The EU’s border protection agency is having trouble recruiting staff because it cannot offer attractive salaries, its executive director warned.
“At this point recruitment is the most important challenge faced by the agency,” Fabrice Leggeri, the director of Frontex, told POLITICO in an interview to mark the one-year anniversary of his agency’s expanded powers.
Frontex is in the process of trying to increase the size of its staff, with a goal of raising personnel numbers from 488 to 1,000 by 2020.
Leggeri, speaking by phone from the agency’s headquarters in Warsaw, said the recruitment problem was because of EU regulations that determine salaries based in part on local wages and cost of living. As its headquarters are in Poland, Leggeri said, “our staff gets only two-thirds” of the standard remuneration at EU institutions in Brussels.
Leggeri, who is French, stressed that he was not asking EU leaders to increase his agency’s budget, which he said was sufficient, just how much staff can be paid.
The Frontex chief’s warning shines a spotlight on a problem facing the EU when choosing sites for its agencies — one that is particularly relevant because of the ongoing process of relocating the European Medicines Agency and the European Banking Authority from London after Brexit.
Under EU regulations, salaries in Brussels are considered the benchmark, with employees of agencies in other countries receiving higher or lower wages depending on the cost of living based on what’s known as a “correction coefficient.” In Poland, Leggeri said, that means “we get 66.4 percent of the salary which normally we should get if we were in Brussels.”
Leggeri said “we have to make sure that the recruitment is balanced, that there’s a geographic balance, and for the time being this situation … is detrimental to candidates that come from other countries than Poland, especially if they have family ties in their member states of origin, if they have an apartment … if they have children.”

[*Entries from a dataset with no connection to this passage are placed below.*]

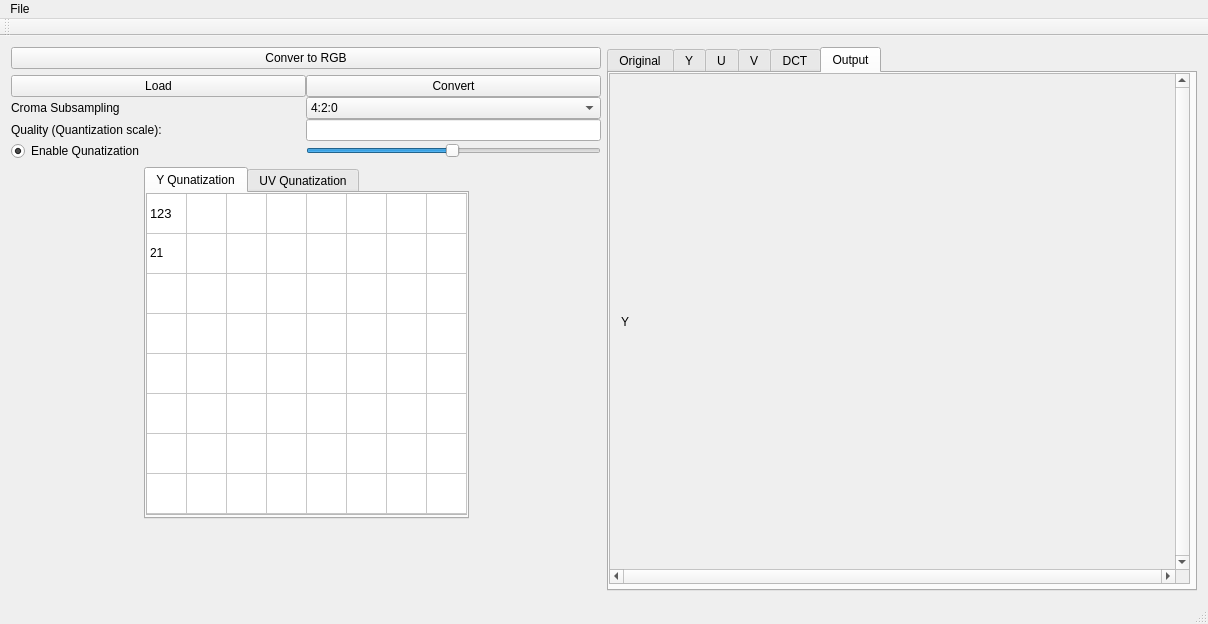
Before: the Qt Designer form assignment_2/CMPT365A2/mainwindow.ui in rafidashab/cmpt-365, drawn with Qt 5.
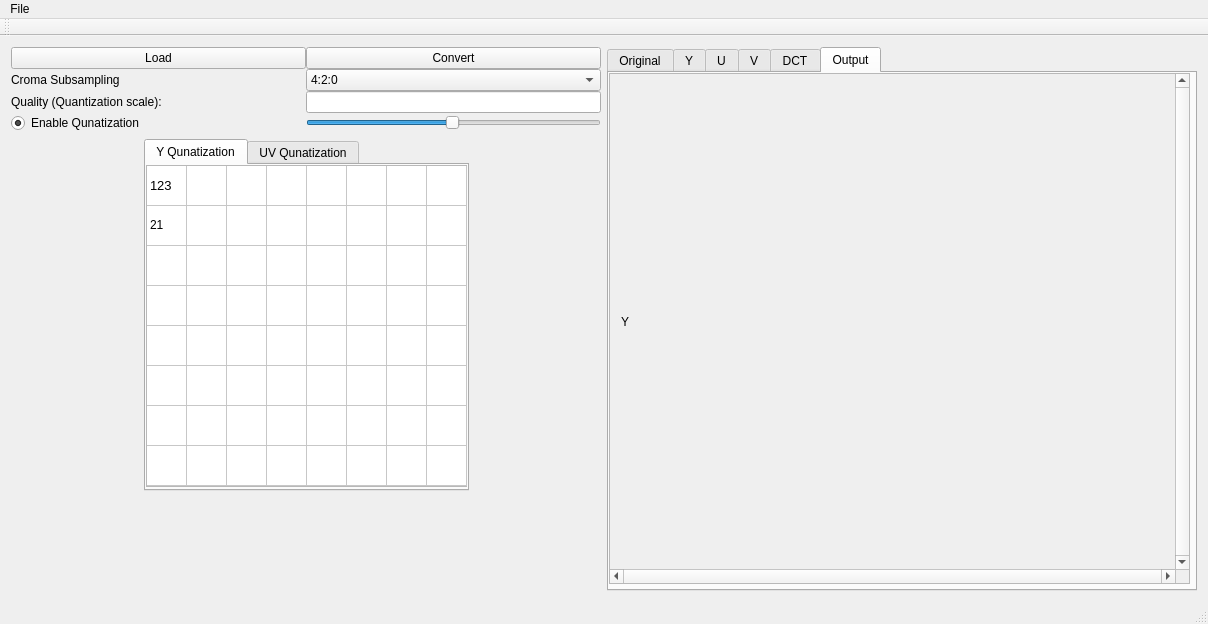
After: the same form once the commit is applied.

Commit message: remove rgb button and cleand up sdome things

```diff
--- a/assignment_2/CMPT365A2/mainwindow.ui
+++ b/assignment_2/CMPT365A2/mainwindow.ui
@@ -29,13 +29,6 @@
    <layout class="QGridLayout" name="gridLayout_2">
     <item row="1" column="0">
      <layout class="QVBoxLayout" name="verticalLayout">
-      <item>
-       <widget class="QPushButton" name="convert2rgb">
-        <property name="text">
-         <string>Conver to RGB</string>
-        </property>
-       </widget>
-      </item>
       <item>
        <layout class="QGridLayout" name="gridLayout">
         <property name="spacing">
```
Left out of the diff: 14 changed lines with no effect on the pictures. The commit also changes 5 other files.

He added: “The Commission is aware of that and we have discussions about this situation.”
Frontex now plays a crucial role for the bloc. At the peak of the 2015 migration crisis that brought more than one million refugees to Europe, EU countries decided to impose tighter controls on its external borders. Frontex also has gained responsibilities in the fight against terrorism and cross-border crime.
Its expanded powers came into force on October 6 last year. “We quickly implemented the mandate and now the agency is more present in the field and more operational than ever,” Leggeri said.
He said the agency can now deploy a “rapid reaction” team of 1,500 officers, made available by EU countries. It has already deployed 1,700 officers to operations in Greece, Italy, Spain, Bulgaria and the Balkans (up from just 300 at the start of the migration crisis)
Frontex is also now responsible for supporting member countries when they return illegal migrants. “We have organized since the beginning of this year more than 250 flights, Frontex flights, corresponding to around 11,100 irregular migrants returned with the support of the agency,” Leggeri said.
One longstanding proposal, yet to be implemented, to help prevent migrants crossing from Africa into Europe, is to set up registration centers in Libya — an idea that’s been endorsed by countries including Hungary and Italy, which normally have very different attitudes to migration.
French President Emmanuel Macron recently revived the proposal, but Leggeri said that, because of the conditions in the North African country, he was not keen. “I would not send my officers to Libya because the security situation there doesn’t make it possible,” he said.